I was a kid sitting around playing my guitar with no direction. I already loved to play, but when I jumped onstage at Antone's, I felt like I was part of something important. At 15, everyone wants to feel like they're part of something cool, but I felt like I was part of something cooler than anybody could ever imagine at my age.
It changed the way I thought about life and ended my search for acceptance, because I knew this was what I was supposed to do. Clifford Antone told me I'm okay, and Muddy Waters told him he's okay, and BB King told him he's cool, and Buddy Guy was like, "Cliff Antone's legit," and Jimmie Vaughan was like, "Cliff Antone is the guy." So when "the guy" told me that I was okay, I felt like I was going to be okay regardless of what my parents or my peers thought.
This was the greatest thing that ever happened to me in my life and from that day on, it changed the way I thought about what I was going to do with my life. It changed everything really. I was obsessed. I was there every night. I really wanted to be a part of this thing that Clifford Antone told me I was part of. I wanted to make him proud.
That's what Antone's means to me. When I came back home and I walked through the doors of Antone's, I walked in with two questions for myself: "Did I make Cliff proud?" and "Am I doing this for the right reasons?" Every time I walked in, I was like, "Yes I did. Yes I am," because I felt accepted.
It's legendary man! Albert King, Albert Collins, Freddie King – hearing stories about those guys playing and hanging out. It was the best gig anyone had ever seen.
I still walk down these streets in Austin, Texas, and people will come up to me and say, "You remind me of the time I saw such and such, and it was one of the greatest experiences I ever had. Thank you for continuing to carry on this tradition." At 15, I didn't understand that. At 30, I understand that and it's even more special.
AC: Does making Clifford Antone proud factor into your investment in Antone's?
GC: Definitely. The last time I saw him, I was playing onstage at Antone's at Fifth and Lavaca. He came up to me during the show. I was playing something off the beaten path. It wasn't really lowdown blues. It wasn't what he opened the club for. He came up to me during the set and said, "Hey man, play some Jimmy Reed," then walked off. That was last time I saw him.
He's like, "Remember what I told you about Eddie Taylor? These people need to hear some Jimmy Reed." He was laughing, but at the same time it was serious and heavy and I listened to every word he said because I wouldn't be there if it weren't for him. So he walked off and I didn't play any Jimmy Reed and that was the last time I saw him.

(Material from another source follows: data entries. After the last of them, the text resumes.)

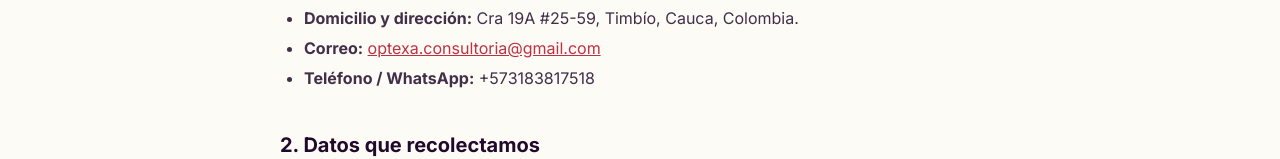
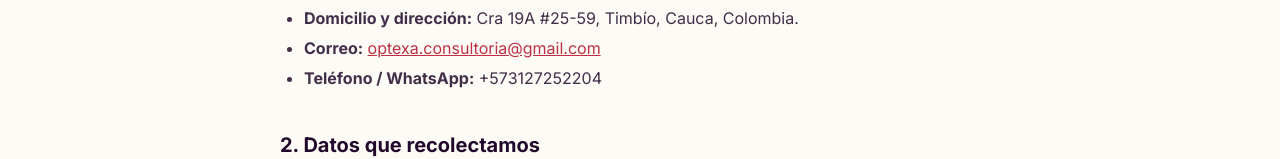
Before and after one commit to optexa-consultoria/web_optexa, a Next.js app: page /privacidad in a window 1280 px wide. Shown: the part 501-660 px from the top of the page. Built offline with nearby package versions, Linux system fonts and the light colour scheme; no server answers.

Commit message:
Actualiza WhatsApp al número de WhatsApp Business
Co-Authored-By: Claude Opus 5.5 <noreply@anthropic.com>
Claude-Session: https://claude.ai/code/session_01B1LXZ13KNqmpA2iNqXjfs8

```diff
--- a/components/Footer.tsx
+++ b/components/Footer.tsx
@@ -22,7 +22,7 @@ const footerLinks = {
   Contacto: [
     { label: EMAIL, href: `mailto:${EMAIL}`, icon: Mail },
     { label: CITY, href: "#", icon: MapPin },
-    { label: "WhatsApp +57 318 381 7518", href: waLink("Hola Optexa, quiero más información."), icon: Zap },
+    { label: "WhatsApp +57 312 725 2204", href: waLink("Hola Optexa, quiero más información."), icon: Zap },
   ],
 };
 
--- a/lib/site.ts
+++ b/lib/site.ts
@@ -1,5 +1,5 @@
 // Datos de contacto: misma fuente que la pestaña Config de la Hoja Maestra.
-export const WHATSAPP_NUMBER = "573183817518";
+export const WHATSAPP_NUMBER = "573127252204";
 export const EMAIL = "optexa.consultoria@gmail.com";
 export const CITY = "Timbío, Cauca · Colombia";
 
```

After I heard he passed, I was like, "You know what? He was really telling me something." It wasn't just him wanting to hear some Jimmy Reed. It was him saying, "Hey man, this is important." For him to come up in the middle of my set and say, "Play Jimmy Reed," I know now that was more important than me just getting up here and trying to impress people with some guitar solos. This is a style of music that laid the foundation for everything.
He used to tell me that all the time. Eddie Taylor and Hubert Sumlin, these guys invented rock & roll. And James Cotton – no one can touch him. Pinetop Perkins, he was there. He's the dude.
I didn't understand this as a kid, but at 30 – running around and seeing all the things I've seen and going to these blues festivals where people talk about Antone's and the scene in Austin – it always comes back to this place and how special it was. It means everything to me.